→ The task:
Lift every line from the entries that includes the word "functions".

--- Data supplied Enclosed Below ---

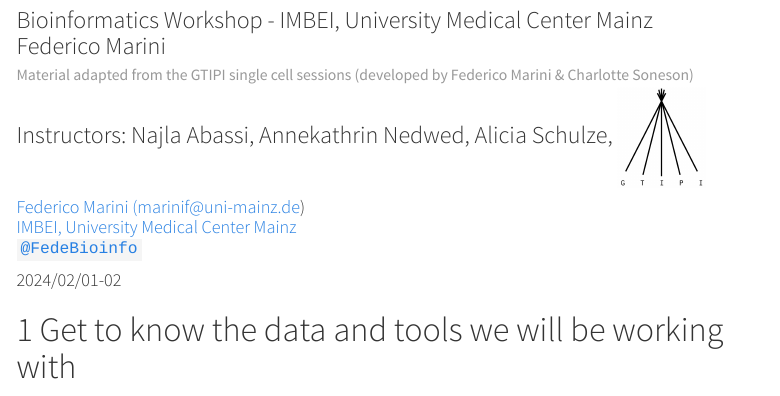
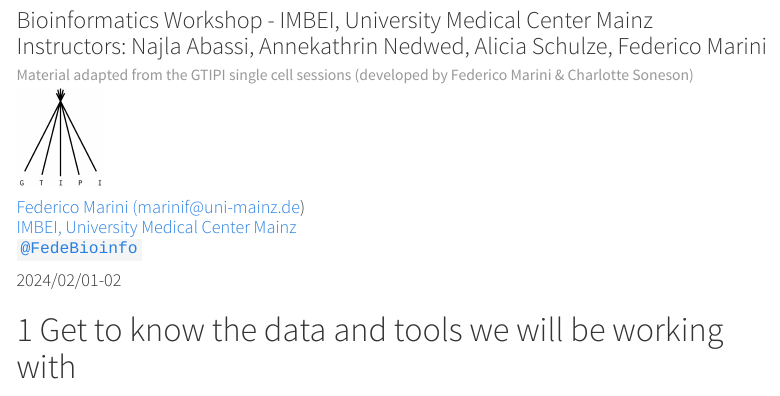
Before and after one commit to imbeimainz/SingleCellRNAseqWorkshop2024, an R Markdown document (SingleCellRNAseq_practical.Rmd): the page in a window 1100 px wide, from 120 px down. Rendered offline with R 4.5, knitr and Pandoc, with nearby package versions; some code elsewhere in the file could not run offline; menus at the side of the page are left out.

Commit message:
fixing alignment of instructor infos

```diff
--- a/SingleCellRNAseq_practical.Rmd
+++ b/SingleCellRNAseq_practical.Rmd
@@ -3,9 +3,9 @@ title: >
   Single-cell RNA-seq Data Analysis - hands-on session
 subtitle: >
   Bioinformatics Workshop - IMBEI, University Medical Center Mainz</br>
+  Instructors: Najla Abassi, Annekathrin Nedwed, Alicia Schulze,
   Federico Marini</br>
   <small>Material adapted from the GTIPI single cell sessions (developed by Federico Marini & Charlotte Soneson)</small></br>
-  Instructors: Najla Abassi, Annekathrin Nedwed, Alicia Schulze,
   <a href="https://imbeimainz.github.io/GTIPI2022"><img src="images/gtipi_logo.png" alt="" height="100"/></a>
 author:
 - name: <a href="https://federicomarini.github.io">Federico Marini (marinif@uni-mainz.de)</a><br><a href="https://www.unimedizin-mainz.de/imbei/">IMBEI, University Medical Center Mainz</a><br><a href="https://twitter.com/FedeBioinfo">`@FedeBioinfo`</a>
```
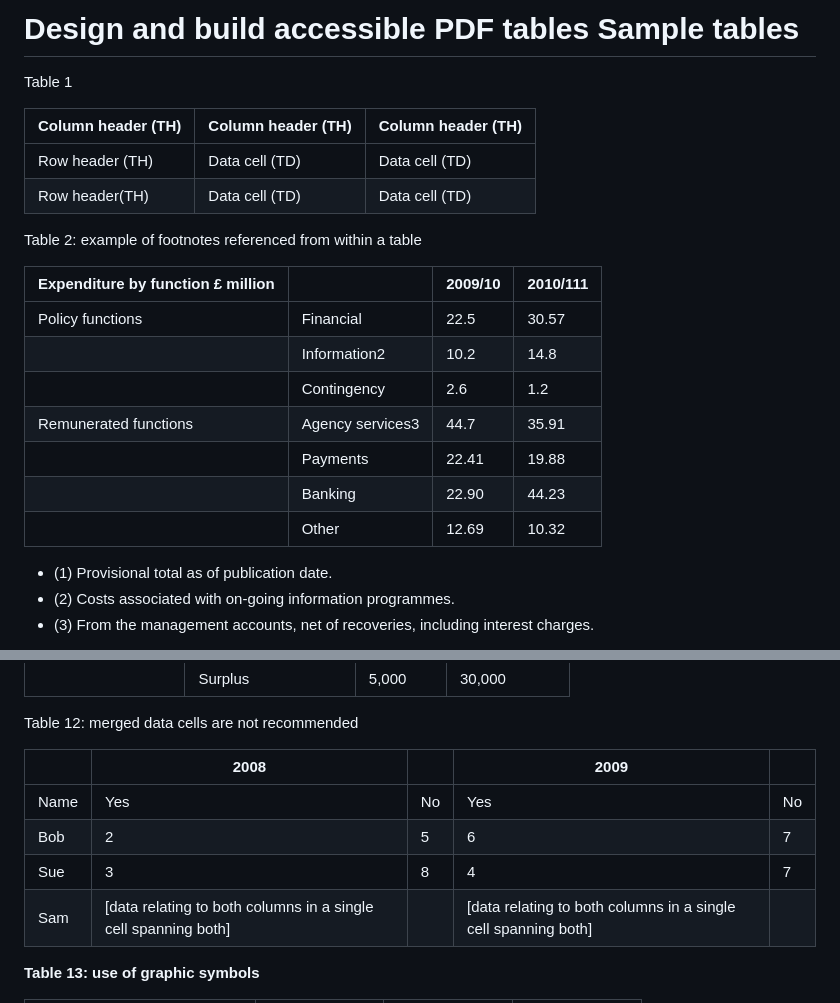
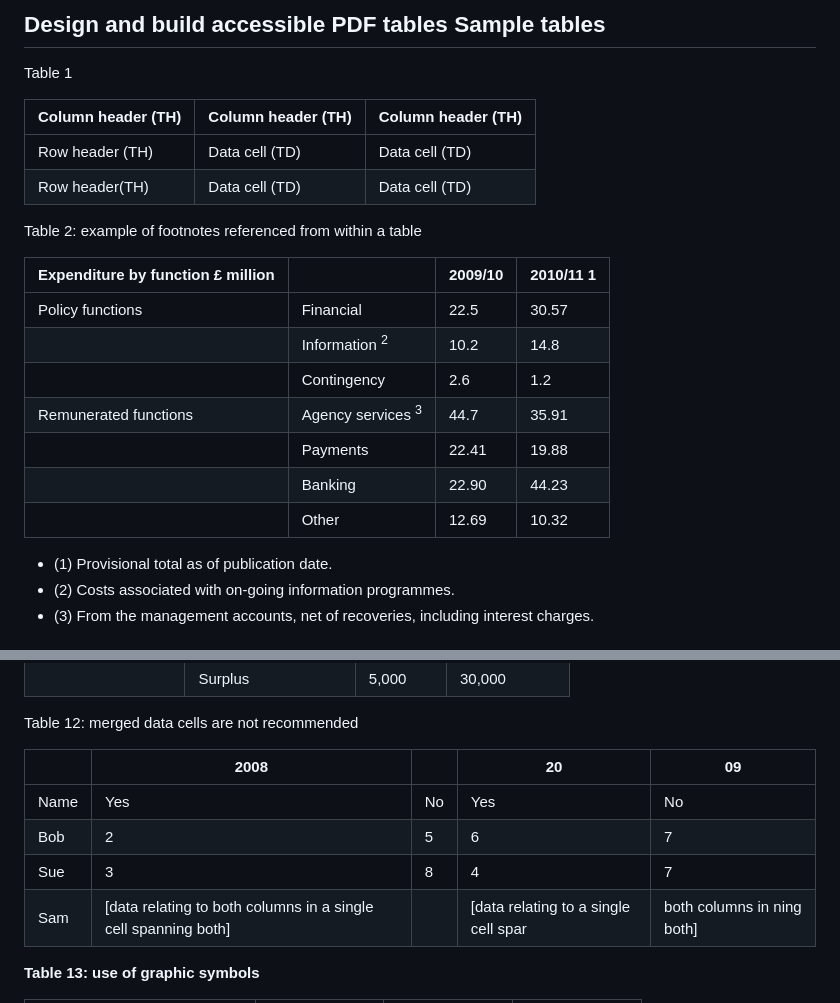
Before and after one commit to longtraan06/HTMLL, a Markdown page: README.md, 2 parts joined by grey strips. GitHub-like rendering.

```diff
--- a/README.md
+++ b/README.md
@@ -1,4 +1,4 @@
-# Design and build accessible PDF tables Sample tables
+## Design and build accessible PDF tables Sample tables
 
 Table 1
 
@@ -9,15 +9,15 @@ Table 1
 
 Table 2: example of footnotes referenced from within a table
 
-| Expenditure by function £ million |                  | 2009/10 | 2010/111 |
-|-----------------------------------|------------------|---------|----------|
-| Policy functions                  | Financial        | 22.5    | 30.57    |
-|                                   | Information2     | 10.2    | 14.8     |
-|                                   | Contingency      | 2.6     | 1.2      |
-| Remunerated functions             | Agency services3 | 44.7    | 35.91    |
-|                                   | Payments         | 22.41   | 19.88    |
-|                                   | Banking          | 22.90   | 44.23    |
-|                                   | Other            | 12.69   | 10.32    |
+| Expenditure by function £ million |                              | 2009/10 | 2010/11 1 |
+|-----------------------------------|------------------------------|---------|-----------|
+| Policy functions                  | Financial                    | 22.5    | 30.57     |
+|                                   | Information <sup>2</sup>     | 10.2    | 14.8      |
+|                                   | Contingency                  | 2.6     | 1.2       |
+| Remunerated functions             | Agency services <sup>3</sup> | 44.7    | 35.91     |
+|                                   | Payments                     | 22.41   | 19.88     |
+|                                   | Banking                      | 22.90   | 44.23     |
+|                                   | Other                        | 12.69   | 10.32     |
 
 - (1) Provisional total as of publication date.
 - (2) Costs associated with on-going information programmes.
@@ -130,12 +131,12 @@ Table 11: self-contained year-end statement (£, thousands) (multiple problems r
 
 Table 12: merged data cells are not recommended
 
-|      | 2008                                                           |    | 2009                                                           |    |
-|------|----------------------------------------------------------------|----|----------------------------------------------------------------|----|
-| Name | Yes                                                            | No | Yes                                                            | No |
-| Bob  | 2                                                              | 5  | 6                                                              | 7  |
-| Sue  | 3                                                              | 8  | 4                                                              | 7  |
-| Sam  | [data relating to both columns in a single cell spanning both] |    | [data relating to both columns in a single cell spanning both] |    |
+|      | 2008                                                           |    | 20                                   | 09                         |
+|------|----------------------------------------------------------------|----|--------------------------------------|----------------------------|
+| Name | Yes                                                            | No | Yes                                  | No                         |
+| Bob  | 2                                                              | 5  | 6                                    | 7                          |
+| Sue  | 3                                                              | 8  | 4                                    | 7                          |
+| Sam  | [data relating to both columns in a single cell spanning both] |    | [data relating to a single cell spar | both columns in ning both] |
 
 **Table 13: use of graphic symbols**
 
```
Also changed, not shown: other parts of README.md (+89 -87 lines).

--- End of Enclosed Data supplied ---

→ Answer to this exercise:
-| Policy functions                  | Financial        | 22.5    | 30.57    |
-| Remunerated functions             | Agency services3 | 44.7    | 35.91    |
+| Policy functions                  | Financial                    | 22.5    | 30.57     |
+| Remunerated functions             | Agency services <sup>3</sup> | 44.7    | 35.91     |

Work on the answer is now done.